Last year my brother and his wife came to my place to spend summer vacations with kids. I was free and I wanted to enjoy the company of my niece and nephew and engage them in some kid’s activities. But the kids just entering into their teens were busy with their smartphones. They were either busy chatting with their friends or with the play station. They were holed up in the guestroom and only emerged out when they were hungry or wanted to watch TV. Any attempts for conversation was one-sided and the replies were mostly yes/no. When I ask what are they chatting about, they would reply that they are checking out on their friends as to how they are spending their holidays.
Failed attempts to introduce kids activities:
Finally, to make the summer vacations with kids memorable I decided to take them out. They were not interested in any of the kid’s activities like visiting parks, museums or historical sites. But when I said mall, they jumped up at the idea. A visit to a mall bought excitement for the kids. They spent three hours choosing and trying out costumes. They also bought some video games and fashion accessories. In the process, my purse became lighter and I was completely exhausted. We came back home dead tired. My attempts to talk to them about healthy habits or about their interests only bought out blanks. Finally, I gave up and was almost relieved when I saw them off at the railway station.
Summer vacations when travel is banned:
Now in these days of coronavirus scare, parents have to think twice before planning anything with the kids. Travel to exotic destinations has become a big no. They have to think of ways to limit the digital time of their kids and engage them in learning some basic skills like cleaning their room, cooking, washing, reading, art, and craft, etc. Opportunities to explore the field of dance, dramatics, indoor/outdoor sports, etc. can be provided to our kids during the vacations, but it will all be online. The world of digitization has revolutionized everything. One never knows when one of the kid’s activities can become a passion for our child and he or she may make it a career.
Written by 58-year-old C Radhika who misses her childhood days and is pretty sure that the COVID-19 outbreak in a way has actually taken families back to old-is-gold days.
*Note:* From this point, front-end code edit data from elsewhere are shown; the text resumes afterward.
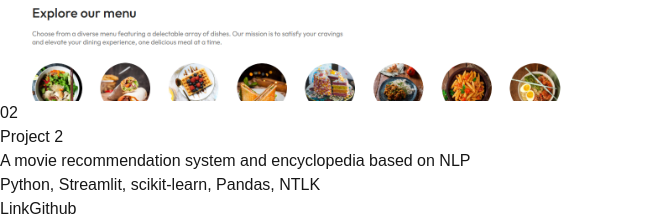
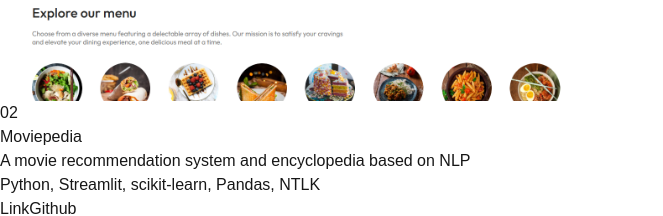
Before and after one commit to Nilogrib/Portfolio_Next, a Next.js app: page / in a window 1280 px wide. Shown: the part 5100-5316 px from the top of the page, without its empty margins (0-663 px from the left). Built offline with nearby package versions, Linux system fonts and the light colour scheme.

Commit message:
Update Portfolio.tsx

```diff
--- a/src/components/Portfolio.tsx
+++ b/src/components/Portfolio.tsx
@@ -16,11 +16,11 @@
     src: proj1,
   },
   {
-    title: "Project 2",
+    title: "Moviepedia",
     desc: "A movie recommendation system and encyclopedia based on NLP",
     devStack: "Python, Streamlit, scikit-learn, Pandas, NTLK",
     link: "https://github.com/Nilogrib/Moviepedia",
-    git: "https://github.com/Nilogrib/Moviepedia",
+    git: "https://drive.google.com/drive/folders/1ZmW3WbXiSmQk92ZJFMB_0QHbyBxJdKQG?usp=sharing",
     src: proj3,
   },
   {
```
She is hopeful that kids of today will relive her childhood days, those filled with simplicity and ‘real’ family time!
by C Radhika